Love 'em or hate 'em, this article about dandelions is for you. The first page is dedicated to those who have pledged an eternal war on dandelions. If you're not one of those folks, just click on to Page 2, where I discuss the dandelion's role as an edible landscaping plant. That's right: You can make use of all parts of the dandelion.
Have you ever tried extracting the meat from a hickory nut? Chances are, it was hard work for you. I have a tip in this article for harvesting that may help you in your future attempts at impersonating Euell Gibbons! But in addition to being edible landscaping plants, shagbark hickories boast two qualities that make them aesthetically pleasing.
This edible landscaping plant reminds me of Thanksgiving. My favorite part of my mom's Thanksgiving meals has always been her stuffing, suffused heavily with the herb, sage. Tricolor sage adds ornamental value into the mix (the name provides a good hint as to its aesthetic features), but you can still use it in the kitchen.
Purslane: Wonder Weed
Purslane is another common lawn and garden "weed." Here again, instead of trying to beat it, you might want to try eating it! High in Omega-3s, purslane is not only succulent but good for you. Fancy-schmancy restaurants peddle it as a gourmet food.
Prickly Pear Cactus
You can, indeed, eat the eponymous "pear" of prickly pear cactus, as long as you prepare it properly.
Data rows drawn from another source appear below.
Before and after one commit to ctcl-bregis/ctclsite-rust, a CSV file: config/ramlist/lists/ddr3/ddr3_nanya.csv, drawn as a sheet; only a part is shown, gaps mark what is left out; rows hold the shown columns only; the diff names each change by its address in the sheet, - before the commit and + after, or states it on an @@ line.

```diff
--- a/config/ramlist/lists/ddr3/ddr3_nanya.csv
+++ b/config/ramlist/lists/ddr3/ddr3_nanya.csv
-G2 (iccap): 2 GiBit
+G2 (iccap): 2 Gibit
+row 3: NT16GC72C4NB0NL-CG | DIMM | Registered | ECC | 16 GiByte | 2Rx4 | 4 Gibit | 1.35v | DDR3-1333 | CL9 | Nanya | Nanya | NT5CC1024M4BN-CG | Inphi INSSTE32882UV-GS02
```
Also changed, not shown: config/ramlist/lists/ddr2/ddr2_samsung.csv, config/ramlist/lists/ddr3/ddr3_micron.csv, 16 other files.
But edible landscaping plant or not, most people treat Opuntia humifusa as an ornamental. In that role, it allows folks in cold climates to inject a taste of the American Southwest into their yards.
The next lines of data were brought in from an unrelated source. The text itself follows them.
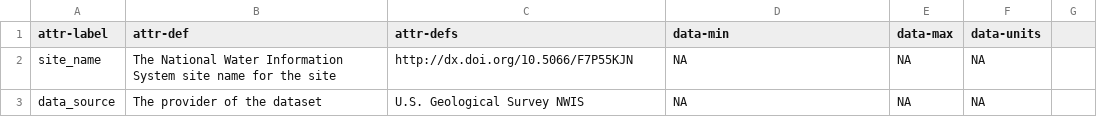
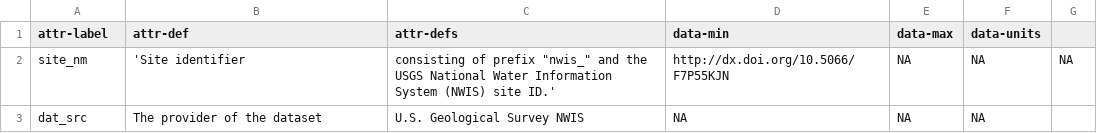
Before and after one commit to aappling-usgs/stream_metab_usa, a CSV file: 4_data_release/in/points_attr.csv, drawn as a sheet.

```diff
--- a/4_data_release/in/points_attr.csv
+++ b/4_data_release/in/points_attr.csv
@@ -1,3 +1,3 @@
 attr-label,attr-def,attr-defs,data-min,data-max,data-units
-site_name,The National Water Information System site name for the site,http://dx.doi.org/10.5066/F7P55KJN,NA,NA,NA
-data_source,The provider of the dataset,U.S. Geological Survey NWIS,NA,NA,NA
+site_nm,'Site identifier, consisting of prefix "nwis_" and the USGS National Water Information System (NWIS) site ID.',http://dx.doi.org/10.5066/F7P55KJN,NA,NA,NA
+dat_src,The provider of the dataset,U.S. Geological Survey NWIS,NA,NA,NA
```
Also changed, not shown: 4_data_release/in/catchment_attr.csv.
Companion Planting: The Practical Side of Edible Landscaping Plants
I spoke earlier of the use of vegetables in the landscape. If that caught your attention, you might want to have a look at this story. It's about how and why the Iroquois practiced companion planting with beans, corn and squash. If you wish to juice up this trio in terms of aesthetics, there are many possibilities, such as using purple beans.
Flowers You Can Eat
Marie Iannotti, About's Gardening Guide, tells us that, in addition to admiring their good looks, you can eat pansies and many other flowers. Read Marie's article to learn what flowers you should be growing, you connoisseurs.
Timetable for Harvesting Fruits From Fruit Trees
You have to love edible landscaping plants that do not let you down in the looks department, either. Fruit trees and bushes that bear fruit are two of the best examples. But how do you know when to harvest their fruits? Consult this piece from Vanessa Richins.
Our Vintage Garden
Our Vintage Garden offers an impressive harvest of information about edible landscaping plants. For example, they have a whole section devoted to heirloom vegetables. The head gardener for the site is Scott Harris, a man who shares my own passion for plants. Scotty's "Musings of a Gardener" will both inform and entertain you.
Blueberries: Champion Edible Landscaping Plants
This Iowa State University Extension article offers information on drainage, sun and pH requirements for blueberries, including information on the best timing for planting, plus mulching, spacing and pruning considerations. I know from personal experience that it's easier to get fruit out of these babies than apple trees, which can be rather fussy.